While Nintendo have allowed game streaming and videos, they’ve only allowed these to be monetised when going through the onerous Nintendo Creators Program, which required approval and content requirements, while also giving Nintendo a 30% cut of the ad revenue. Thankfully they’re loosening their grip with the closure of this program at the end of 2018 and the publishing of new guidelines.
Now anyone can upload and monetise videos featuring their games, but the rules are still more stringent than some other publishers. Nintendo “encourage” you to add some commentary, as simply streaming the game and the game alone is not allowed – the exception to this is when sharing via the Capture button on Switch.
And as is completely fair, Nintendo note that they will contest and remove any content that is unlawful and not following these guidelines. That includes, unsurprisingly, a ban on using game content that has been officially released by Nintendo. All those leaked cutscenes from Super Smash Bros. Ultimate?
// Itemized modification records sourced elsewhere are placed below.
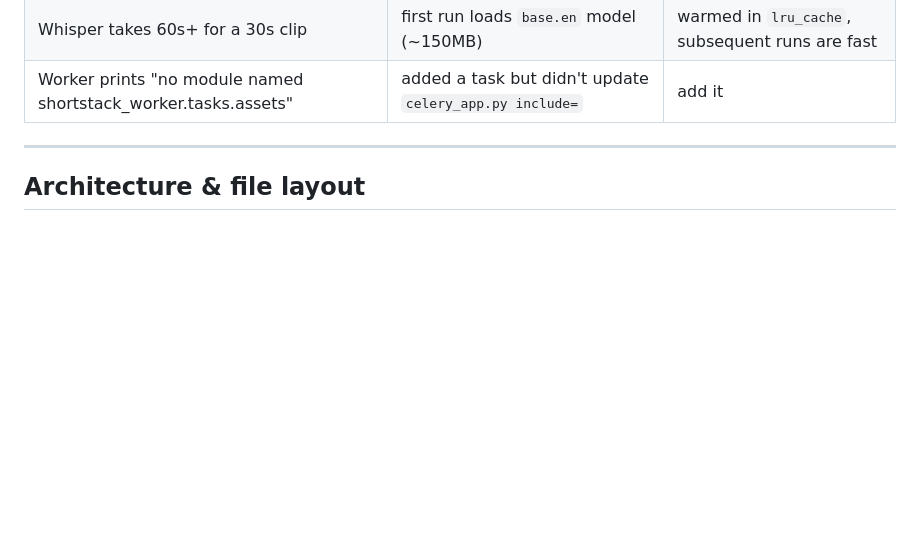
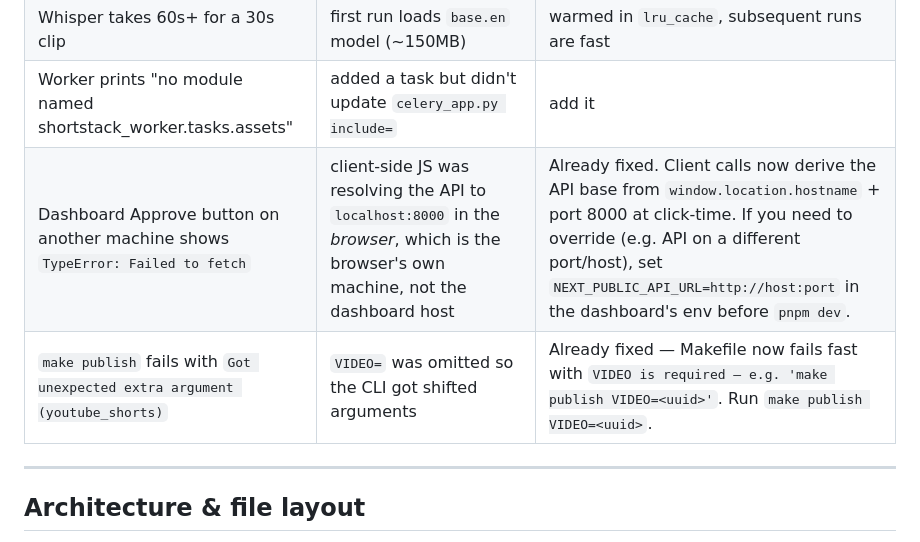
Before and after one commit to anandka2000/week6, a Markdown page: docs/USER_GUIDE.md, the part around the change. Rendered like a GitHub page; blank space fills up the shorter version.

Commit message:
docs: USER_GUIDE troubleshooting rows for cross-machine dashboard + missing VIDEO
Co-Authored-By: Claude Opus 4.7 (1M context) <noreply@anthropic.com>
Claude-Session: https://claude.ai/code/session_019T98LKS5su5HbLz6pHcsrR

```diff
--- a/docs/USER_GUIDE.md
+++ b/docs/USER_GUIDE.md
@@ -485,6 +485,8 @@ The dashboard is read-only except `/review`. All other writes go through the ope
 | Replicate prediction stuck `starting` for >30s | model warm-up | timeout returns; task retries up to 3× |
 | Whisper takes 60s+ for a 30s clip | first run loads `base.en` model (~150MB) | warmed in `lru_cache`, subsequent runs are fast |
 | Worker prints "no module named shortstack_worker.tasks.assets" | added a task but didn't update `celery_app.py include=` | add it |
+| Dashboard Approve button on another machine shows `TypeError: Failed to fetch` | client-side JS was resolving the API to `localhost:8000` in the *browser*, which is the browser's own machine, not the dashboard host | Already fixed. Client calls now derive the API base from `window.location.hostname` + port 8000 at click-time. If you need to override (e.g. API on a different port/host), set `NEXT_PUBLIC_API_URL=http://host:port` in the dashboard's env before `pnpm dev`. |
+| `make publish` fails with `Got unexpected extra argument (youtube_shorts)` | `VIDEO=` was omitted so the CLI got shifted arguments | Already fixed — Makefile now fails fast with `VIDEO is required — e.g. 'make publish VIDEO=<uuid>'`. Run `make publish VIDEO=<uuid>`. |
 
 ---
 
```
There’s a reason they got pulled as quickly as they did.
It’s a good step forward by Nintendo, though not as lenient as some other companies, and follows a relatively common sense application of laws surrounding fair use and transformative works.